The 2013 Act will remove the presumption that defamation cases shall be tried with a jury in the Queen’s Bench Division. The position under the new law will likely be that a defamation action “shall be tried without a jury unless the court in its discretion orders it to be tried with a jury”: s.69(3) Senior Courts Act 1981.
The result overall is likely to be that most defamation actions can be determined quicker, more efficiently and at less cost. This is because the court does not need to leave issues for a jury to determine (e.g. a meaning which is capable of being defamatory) and can instead make an early determination of the actual meaning. The early determination of meaning and other issues can help parties more quickly assess their chances of winning, without waiting for a jury to decide
DA '13 - S12 & 13 Remedies
Power of court to order a summary of its judgment to be published (section 12). The Act gives the court power, if the claimant wins, to order the defendant to publish a summary of the judgment. The legislation also states that: The wording of any summary and the time, manner, form and place of its publication are to be for the parties to agree. If the parties cannot agree on the wording, the wording is to be settled by the court. If the parties cannot agree on the time, manner, form or place of publication, the court may give such directions as to those matters as it considers reasonable and practicable in the circumstances.
Section 13 allows orders to remove statements:

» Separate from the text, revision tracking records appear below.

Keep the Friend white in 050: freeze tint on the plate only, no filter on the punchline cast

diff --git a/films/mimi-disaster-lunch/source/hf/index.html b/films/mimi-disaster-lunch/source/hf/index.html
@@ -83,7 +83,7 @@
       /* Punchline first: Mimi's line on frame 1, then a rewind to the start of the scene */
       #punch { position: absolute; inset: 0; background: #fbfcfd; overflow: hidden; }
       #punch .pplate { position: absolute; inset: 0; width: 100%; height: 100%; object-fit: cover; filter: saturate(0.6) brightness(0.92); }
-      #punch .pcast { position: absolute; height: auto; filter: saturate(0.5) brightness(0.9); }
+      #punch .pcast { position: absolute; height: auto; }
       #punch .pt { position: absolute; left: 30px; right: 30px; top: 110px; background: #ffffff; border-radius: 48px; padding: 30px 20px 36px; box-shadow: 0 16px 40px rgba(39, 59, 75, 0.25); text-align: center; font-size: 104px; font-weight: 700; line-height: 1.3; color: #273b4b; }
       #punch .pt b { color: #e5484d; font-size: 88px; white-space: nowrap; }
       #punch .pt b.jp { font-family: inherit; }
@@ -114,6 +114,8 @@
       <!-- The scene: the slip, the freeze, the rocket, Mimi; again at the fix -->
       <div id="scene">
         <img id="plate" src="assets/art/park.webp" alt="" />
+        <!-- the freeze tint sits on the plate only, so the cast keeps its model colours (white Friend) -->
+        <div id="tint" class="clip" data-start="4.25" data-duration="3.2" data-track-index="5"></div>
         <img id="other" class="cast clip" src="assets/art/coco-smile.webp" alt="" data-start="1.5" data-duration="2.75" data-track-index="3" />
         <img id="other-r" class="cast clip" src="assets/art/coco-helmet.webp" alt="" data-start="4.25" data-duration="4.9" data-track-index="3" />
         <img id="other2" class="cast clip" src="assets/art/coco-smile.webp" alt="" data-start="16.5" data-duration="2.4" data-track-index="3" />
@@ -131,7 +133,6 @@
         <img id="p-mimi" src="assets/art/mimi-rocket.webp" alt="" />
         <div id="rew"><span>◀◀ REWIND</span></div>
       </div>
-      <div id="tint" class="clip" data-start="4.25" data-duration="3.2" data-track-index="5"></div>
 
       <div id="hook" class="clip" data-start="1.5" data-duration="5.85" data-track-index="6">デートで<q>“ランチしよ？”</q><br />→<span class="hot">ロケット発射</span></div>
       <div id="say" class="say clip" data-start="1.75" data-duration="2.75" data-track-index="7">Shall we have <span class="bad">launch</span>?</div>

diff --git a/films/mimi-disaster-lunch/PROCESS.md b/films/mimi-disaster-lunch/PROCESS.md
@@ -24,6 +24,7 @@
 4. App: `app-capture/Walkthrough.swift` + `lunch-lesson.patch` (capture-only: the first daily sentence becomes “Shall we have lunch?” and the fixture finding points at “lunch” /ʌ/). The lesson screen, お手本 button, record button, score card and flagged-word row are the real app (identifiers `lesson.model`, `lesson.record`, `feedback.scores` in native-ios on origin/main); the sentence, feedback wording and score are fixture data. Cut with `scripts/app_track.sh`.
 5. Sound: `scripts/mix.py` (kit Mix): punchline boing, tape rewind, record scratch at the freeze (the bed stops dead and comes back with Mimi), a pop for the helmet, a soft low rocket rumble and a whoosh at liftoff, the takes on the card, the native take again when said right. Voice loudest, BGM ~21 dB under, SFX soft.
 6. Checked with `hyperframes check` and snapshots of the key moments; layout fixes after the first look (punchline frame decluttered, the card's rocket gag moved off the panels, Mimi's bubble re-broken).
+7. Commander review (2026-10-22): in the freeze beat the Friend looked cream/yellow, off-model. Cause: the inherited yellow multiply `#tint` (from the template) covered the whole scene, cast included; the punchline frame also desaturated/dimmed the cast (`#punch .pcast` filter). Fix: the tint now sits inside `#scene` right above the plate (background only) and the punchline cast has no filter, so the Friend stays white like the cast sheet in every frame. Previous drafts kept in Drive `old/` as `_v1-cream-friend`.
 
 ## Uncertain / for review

S13 (1) where a court gives judgement for the claimant in an action for defamation, it may order the operator of a website on which the defamatory statement is posted to remove the statement, or any person who was not the author, editor or publisher of the defamatory statement to stop distributing, selling or exhibiting material containing the statement.